Select the lines below containing the word "Hungary".

● **DATA UNDER STUDY**
------------------------

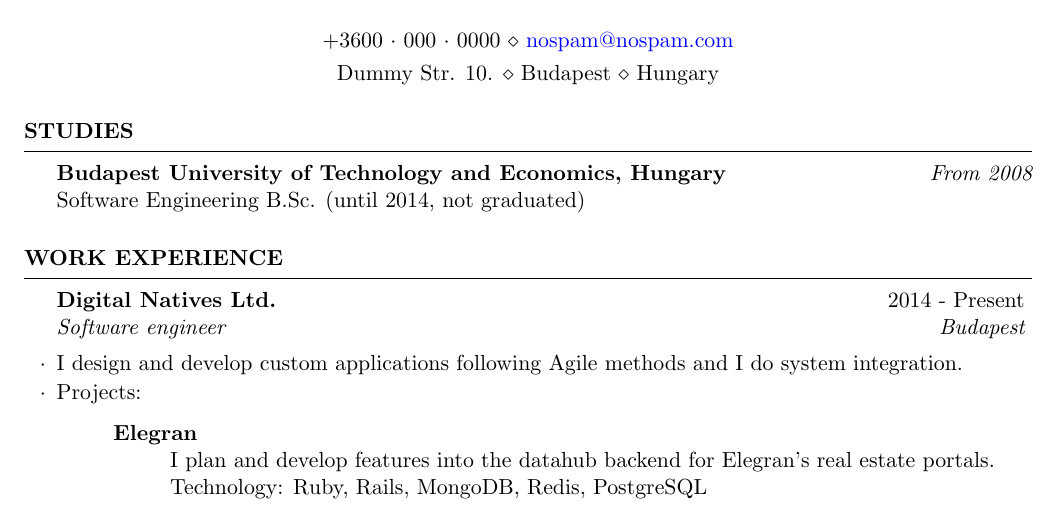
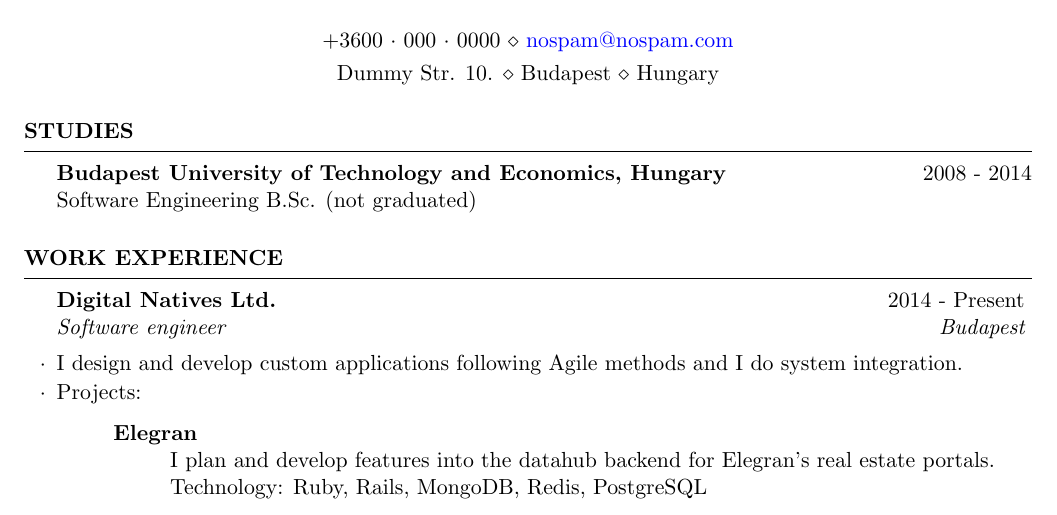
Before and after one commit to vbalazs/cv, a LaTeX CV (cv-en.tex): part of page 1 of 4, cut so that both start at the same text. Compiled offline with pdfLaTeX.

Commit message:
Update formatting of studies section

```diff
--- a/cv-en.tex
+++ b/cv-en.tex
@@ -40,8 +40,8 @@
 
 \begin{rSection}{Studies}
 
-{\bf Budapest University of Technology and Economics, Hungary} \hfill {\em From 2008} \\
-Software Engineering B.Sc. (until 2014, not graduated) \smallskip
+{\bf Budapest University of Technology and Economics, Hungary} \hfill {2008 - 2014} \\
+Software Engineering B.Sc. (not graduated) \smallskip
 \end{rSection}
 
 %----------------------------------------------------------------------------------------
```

------------------------

● **RESULT BELOW**
-{\bf Budapest University of Technology and Economics, Hungary} \hfill {\em From 2008} \\
+{\bf Budapest University of Technology and Economics, Hungary} \hfill {2008 - 2014} \\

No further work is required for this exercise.